    MarylandUSA Mu-43 Veteran

    Jul 3, 2013
    Poolesville, Maryland
    Paul Franklin Stregevsky
    This subforum defines native lenses as "lenses designed specifically for Micro Four Thirds." But in practice, some of us define it more broadly. Take the Sigma 19, 30, and 60mm primes. They were designed for the larger NEX. But in M43 mount, they provide full electronic coupling: autofocusing, full-aperture metering, and EXIF data. Are they native? They're certainly native enough.

    Inversely, the manual-focus Samyang/Rokinon/Bauer/Bell & Howell 7.5mm fisheye was designed exclusively for M43. But it can't communicate with the camera body. You won't get full-aperture metering, or EXIF data. Technically, the Samyang fisheye is an M43 native lens. But in practice, it hasn't fully "gone native".

    Then there are the curiosities in the middle: a handful of older Sigma autofocus lenses designed for full-frame but offered in M43 mount, complete with electronic coupling. Not native glass, by any stretch. But arguably more M43-friendly than the manual-focus Samyang fisheye.

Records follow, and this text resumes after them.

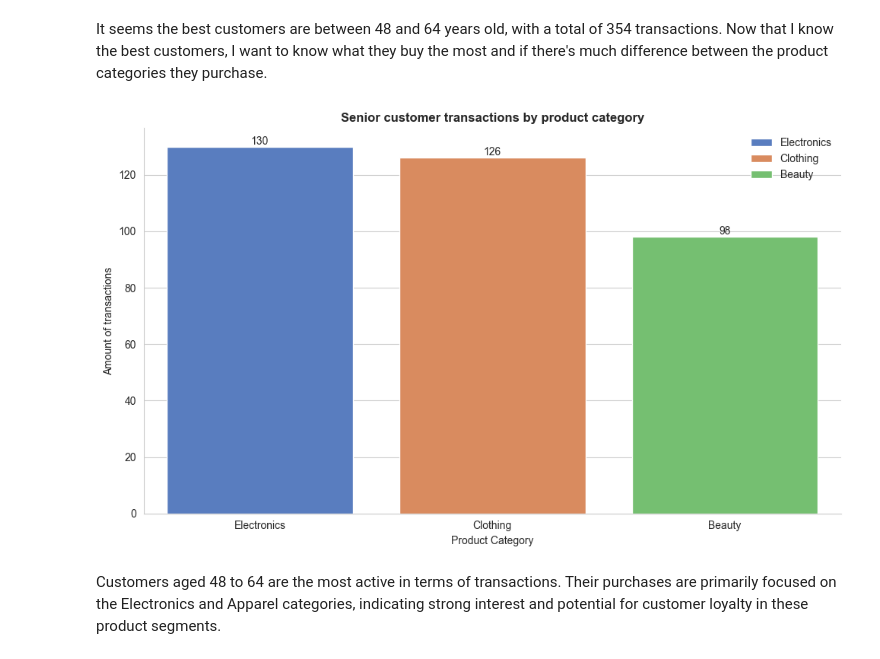
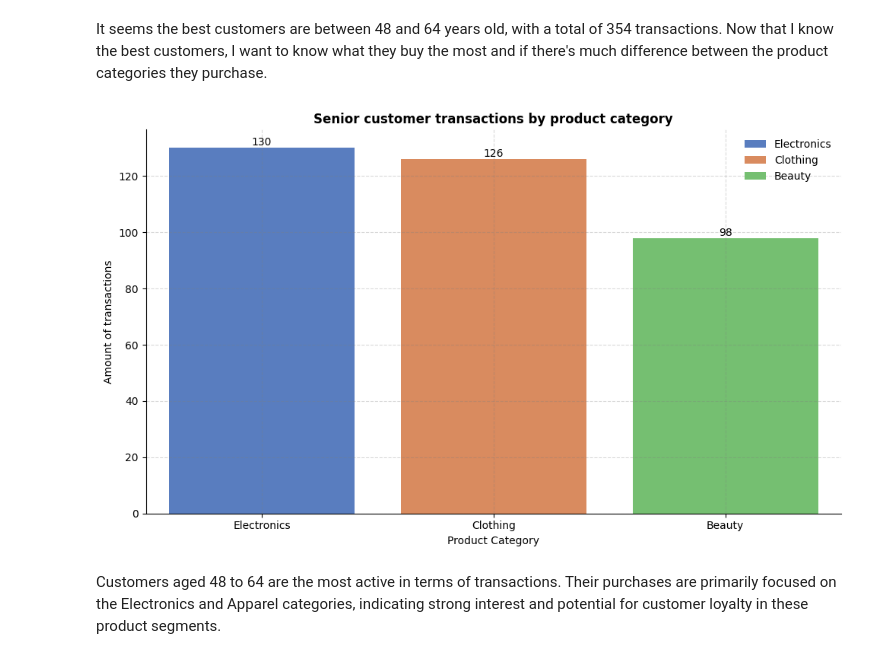
Before and after one commit to SHIro12211/Online-Store, a Jupyter notebook: notebooks/EDA.ipynb, the cells around one changed output. Cells and saved outputs as stored; diff of their text form; code cells hidden in the pictures.

```diff
--- a/notebooks/EDA.ipynb
+++ b/notebooks/EDA.ipynb
@@ -201,6 +201,7 @@ def setting_styles(ax, title, labels_leyend=None):
     ax.set_title(title, fontsize=12,fontweight='bold')
     ax.spines['top'].set_visible(False)
     ax.spines['right'].set_visible(False)
+    ax.grid(True, which='major', linestyle='--', linewidth=0.8, color='gray', alpha=0.3)
     if labels_leyend:
         ax.legend(loc='upper left', fontsize=10, frameon=False, labels=labels_leyend)
     else:
@@ -231,7 +232,7 @@ for index, values in enumerate(list_data):
         df_sales['Product Category'],             # X-axis: product categories
         df_sales[values['y']],                    # Y-axis: values (quantity or amount)
         color=colors,                             # Bar colors
-        label=df_sales['Product Category']        # Labels (optional here)
+        label=df_sales['Product Category']        # Labels
     )
 
     # Apply consistent title and style using custom function
@@ -240,10 +241,12 @@ for index, values in enumerate(list_data):
     if values['y'] == 'Total Amount':
         # Format revenue values with dollar sign and commas
         labels = [f"${v:,.2f}" for v in df_sales['Total Amount']]
+        ax[index].set_ylabel("Profits")
     else:
         # Format quantity values with "unit" suffix
         labels = [f"{v} unit" for v in df_sales['Quantity']]
-
+        ax[index].set_ylabel("Quantity")
+    ax[index].set_xlabel("Category Products")
     # Display value labels on top of each bar
     ax[index].bar_label(bar, labels=labels)
 
@@ -345,8 +343,9 @@ These trends suggest seasonal demand patterns and highlight electronics as the m
 # %% [markdown]
 We lost the Gender column when finding the categorical variables, but now we need that data in a single column. The most practical thing would be to use a copy of the original data frame to recreate the column.
 # %%
-df_2023['Gender']=df_2023['Female'].apply(lambda x:  'Female' if x else 'Male')
-df_2023['Gender']
+df_2023_copy=df_2023.copy()#reuse the same variable for a copy of the data frame
+df_2023_copy['Gender']=df_2023['Female'].apply(lambda x:  'Female' if x else 'Male')#Recreate the gender column
+df_2023_copy['Gender']
 # %% [output]
 Date
 2023-11-24      Male
@@ -405,21 +412,20 @@ It is advisable to expand the clothing selection for both women and men, given i
 # %%
+#Function to display a grouped bar chart (countplot) with custom style
 def display_countplot(x_values, data, hue, title, labels_leyend, xticks=None):
-    fig, ax=plt.subplots(figsize=(10,6))
-    sns.countplot(x=x_values, data=data, hue=hue, palette=get_colors(len(data[x_values].unique())))
-    if xticks:
-        ticks=ax.get_xticks()
-        ax.set_xticks(ticks)
-        ax.set_xticklabels(labels=xticks)
-        pos_leyened='upper left'
-    else:
-        pos_leyened='upper right'
+    fig, ax=plt.subplots(figsize=(10,6)) # Create the figure and the graph axes
+    sns.countplot(x=x_values, data=data, hue=hue, palette=get_colors(len(data[x_values].unique()))) # Plot the countplot with a custom color palette
     setting_styles(ax, title, labels_leyend)
-    #replace the legend of the styles function
-    ax.legend(loc=pos_leyened, frameon=False, labels=labels_leyend)
-    for bar in ax.containers:
+    if xticks: #if it has xtick mean is the firt chart
+        ticks=ax.get_xticks() # Get current tick positions
+        ax.set_xticks(ticks) ## Set those positions, to avoid warning
+        ax.set_xticklabels(labels=xticks) # # Change tick labels
+        ax.set_xlabel("Ages") # Set label x axis
+    else :  #replace the legend of the styles function
+        ax.legend(loc='upper right', frameon=False, labels=labels_leyend)
+    for bar in ax.containers:# Add numeric labels to each bar in the chart
         ax.bar_label(bar)
-    ax.set_ylabel("Amount of transactions")
-
+    ax.set_ylabel("Amount of transactions") #Y axis label
+    # Automatically adjust the layout to avoid overlaps
     plt.tight_layout()
     #display graph
     plt.show()
@@ -439,11 +447,12 @@ display_countplot('AgeGroup', df_2023, 'AgeGroup',"Age Distribution of Transacti
 # %% [markdown]
 It seems the best customers are between 48 and 64 years old, with a total of 354 transactions. Now that I know the best customers, I want to know what they buy the most and if there's much difference between the product categories they purchase.
 # %%
-#dataframe with best clients
-df_bc=df_2023[df_2023['AgeGroup']=='Senior']
+# dataframe with best clients
+df_bc=df_2023_copy[df_2023_copy['AgeGroup']=='Senior']
+# Call the function to display the age distribution graph
 display_countplot('Product Category', df_bc, 'Product Category','Senior customer transactions by product category', df_bc['Product Category'].unique().tolist())
 # %% [output]
-[figure, old version]
+[figure, new version]
 # %% [markdown]
 
 
```
Also changed, not shown: parts of 13 cells of this notebook.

    Finally, there are the original four-thirds lenses. They can't be called native, because to use such a lens on an M43 body, you need an adapter. But not on the new EM-1.

    A Tokina lens for APS-C in Nikon mount is considered a Nikon-native lens, even though the same lens is offered in Canon mount. So clearly, a lens need not be offered for one mount exclusively. In fact, even if a third-party lens focuses "the wrong way" (e.g., couterclockwise=farther focus), it's considered native when it's offered in that mount.

    I'm inclined to say that a lens is native to Micro Four Thirds if it electronically couples without an adapter. By this measure, i would say that the Samyang fisheye is not a true native lens...perhaps quasi-native.
  2. dougjgreen

    dougjgreen Mu-43 All-Pro

    Jun 5, 2013
    San Diego
    Doug Green
    I define it as a lens that mounts directly and communicates electronically with the body.
  3. meyerweb

    meyerweb Mu-43 Hall of Famer Subscribing Member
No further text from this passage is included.